Makhamuni Chauke, a social worker who is part of the Pillar 1 team in Sol Plaatje, declared at the Refuelling station that 100-Day Challenges are all about LOVE. She was loving the work. She was loving her colleagues. And she was loving the impact they were beginning to see and experience.
There is a buzz in the air. And many organisations working on GBVF issues are reaching out to End GBVF Collective to ask for help organising their own 100-Day Challenges: “Where can we get some guidance? How do we start.”
It is a pivotal moment in the trajectory of this work in South Africa. The work could grow and transform the way society tackles the GBVF epidemic. Or it could fizzle out as every short-term project begins to be referred to as a 100-Day Challenge, and fewer and fewer of these produce the hoped-for impact.
It is worth pausing and reflecting on the essence of 100-Day Challenge work: What makes it so powerful as a catalyst for collaboration, for trying new ideas, for persistence, and even for love in action?
One of the moments that stands out for me in two decades of social impact 100-Day Challenge work took place in Nicaragua.

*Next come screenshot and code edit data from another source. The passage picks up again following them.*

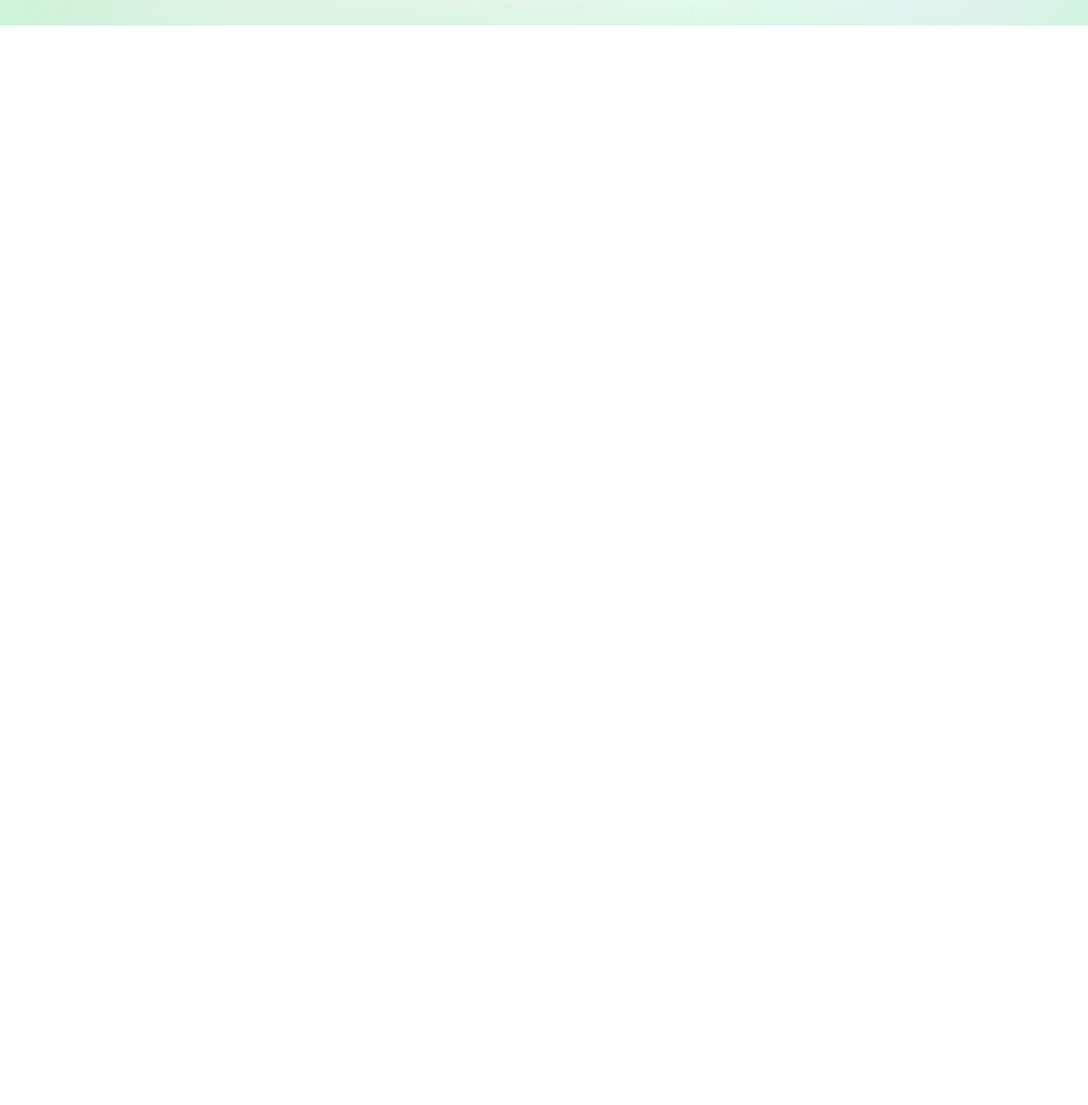
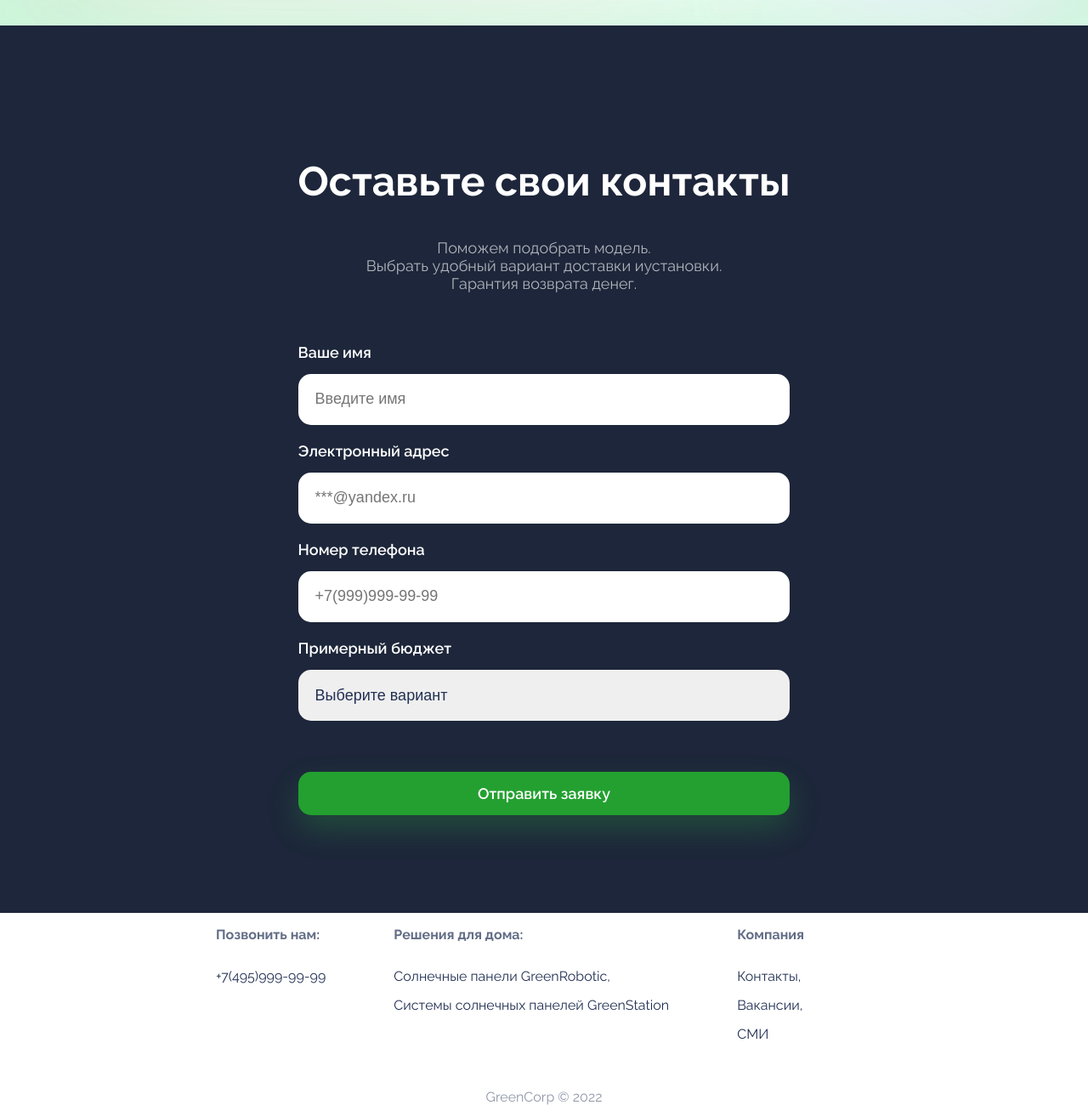
Before and after one commit to grandalex23/green-corp-landing, a plain HTML site: page index.html in a window 1280 px wide. Shown: the part 791-2091 px from the top of the page at 85% size. Before the commit the page ends 821 px from the top, so only its background shows below. Drawn offline with Linux system fonts and the light colour scheme.

Commit message:
Second Project version - forms, footer

```diff
--- a/css/main.css
+++ b/css/main.css
@@ -36,6 +36,12 @@ button {
    cursor: pointer;
    box-shadow: 0 16px 36px rgb(52 213 68 / 22%);
    padding: 15px;
+   transition: background-color 0.3s ease-in;
+}
+
+button:hover {
+   background-color: #f6980c;
+   box-shadow: rgba(246 152 12 / 20%)
 }
 
 .about {
@@ -79,3 +85,115 @@ button {
    border-radius: 20px;
    margin-top: 20px;
 }
+
+.form {
+   background-color: #1D263A;
+   color: #fff;
+   padding-top: 115px;
+   padding-bottom: 115px;
+   text-align: center;
+   display: flex;
+   justify-content: center;
+   align-items: center;
+}
+
+.form form {
+   display: grid;
+   grid-gap: 20px;
+   margin-top: 60px;
+}
+
+.form h1 {
+   font-size: 48px;
+}
+
+.form p {
+   font-size: 18px;
+   opacity: 0.65;
+}
+
+.form__container {
+   width: 550px;
+}
+
+.form__group {
+   display: flex;
+   flex-direction: column;
+   text-align: left;
+
+}
+
+.form label {
+   font-size: 18px;
+   font-weight: 600;
+   margin-bottom: 15px;
+}
+
+.form input {
+   font-size: 18px;
+   color: #213053;
+   height: 60px;
+   padding: 0px 20px;
+   border-radius: 15px;
+   border: none;
+}
+
+input {
+   outline: none;
+}
+
+.form select {
+   font-size: 18px;
+   color: #213053;
+   height: 60px;
+   padding: 0px 20px;
+   border-radius: 15px;
+   border: none;
+}
+
+select {
+   appearance: none;
+}
+
+
+.form__submit {
+   font-size: 18px;
+   font-weight: 600;
+   margin-top: 40px;
+}
+
+footer {
+   padding: 90px 20px;
+   font-size: 16px;
+   font-weight: 600;
+}
+
+.footer__container {
+   display: flex;
+   justify-content: center;
+}
+
+.footer__copyright {
+   margin-top: 40px;
+   text-align: center;
+   opacity: 0.5;
+}
+
+.footer__group {
+   margin-right: 80px;
+}
+
+div .footer__links {
+   display: flex;
+   flex-direction: column;
+}
+
+.footer__group h3 {
+   font-size: 16px;
+   opacity: 0.7;
+   margin-bottom: 30px;
+}
+
+.footer__links a {
+   margin-bottom: 15px;
+}
--- a/index.html
+++ b/index.html
@@ -13,7 +13,7 @@
 
 <body>
    <header>
-      <img class="header__logo" src="img/logo.svg" alt="No available">
+      <img class="header__logo" src="img/logo.svg" alt="Логотип">
       <div class="header__controls">
          <a href="#contacts">Контакты</a>
          <button>Заказать</button>
@@ -30,7 +30,68 @@
          <img class="about__image" src="img/solar-panel.png">
       </div>
    </section>
+   <section class="form">
+      <div class="form__containter">
+         <h1>Оставьте свои контакты</h1>
+         <p>Поможем подобрать модель.
+            <br>Выбрать удобный вариант доставки иустановки.
+            <br>Гарантия возврата денег.
+         </p>
+         <form>
+            <div class="form__group">
+               <label for="name">Ваше имя</label>
+               <input type="text" placeholder="Введите имя" id="name">
+            </div>
+            <div class="form__group">
+               <label for="email">Электронный адрес</label>
+               <input type="email" placeholder="***@yandex.ru" id="email">
+            </div>
+            <div class="form__group">
+               <label for="phone">Номер телефона</label>
+               <input type="tel" placeholder="+7(999)999-99-99" id="phone">
+            </div>
+            <div class="form__group">
+               <label for="budget">Примерный бюджет</label>
+               <select id="budget">
+                  <option selected>Выберите вариант</option>
+                  <option value="10–30">10 000₽ – 30 000₽</option>
+                  <option value="30–60">30 000₽ – 60 000₽</option>
+                  <option value="60–100">60 000₽ – 100 000₽</option>
+                  <option value="100+">100 000₽ и более</option>
+               </select>
+            </div>
+            <button class="form__submit" type="submit">Отправить заявку</button>
+         </form>
+      </div>
+   </section>
+   <futter>
+      <div class="footer__container">
+         <div class="footer__group">
+            <h3>Позвонить нам:</h3>
+            <div class="footer__links">
+               <a href="tel:74959999999">+7(495)999-99-99</a>
+            </div>
+         </div>
+         <div class="footer__group">
+            <h3>Решения для дома:</h3>
+            <div class="footer__links">
+               <a href="#">Солнечные панели GreenRobotic,</a>
+               <a href="#">Системы солнечных панелей GreenStation</a>
+            </div>
+         </div>
+         <div class="footer__group">
+            <h3>Компания</h3>
+            <div class="footer__links">
+               <a href="#">Контакты,</a>
+               <a href="#">Вакансии,</a>
+               <a href="#">СМИ</a>
+            </div>
+         </div>
+      </div>
+      <div class="footer__copyright">GreenCorp © 2022
 
+      </div>
+   </futter>
 </body>
 
 </html>
```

This was the first time I was asked by a team leader at the World Bank to introduce 100-Day Challenges in one of the multi-year World Bank agriculture projects. Six 100-Day Challenges were launched. They were hugely successful. We gathered 100 days after the launch to listen to the teams describe what they had achieved and what they had learned.
An old farmer, one of the team members, was sitting in the back of the room. It was a large hall with more than 100 people in it. Others were chiming in with their testimonials and elaborations. The farmer remained quiet. I recall his straw hat, the occasional glint in his eye, and the hint of a smile on his weathered face. On an impulse, I turned to the farmer and I said: “You have been very quiet. We would love to get your perspective on the past 100 days”.
The hall was dead silent while the farmer gathered his thoughts: “I have been a farmer for the past 40 years. And my father was a farmer before me. Over the years, many from the Government and all kinds of other agencies came to give us advice and to tell us what we needed to do to improve our productivity. This was the first time someone asked ME what I wanted to do!”
I carry this moment with me in all 100-Day Challenge work. It is a reminder of the power that can be unleashed when those closest to problems feel the agency to solve them.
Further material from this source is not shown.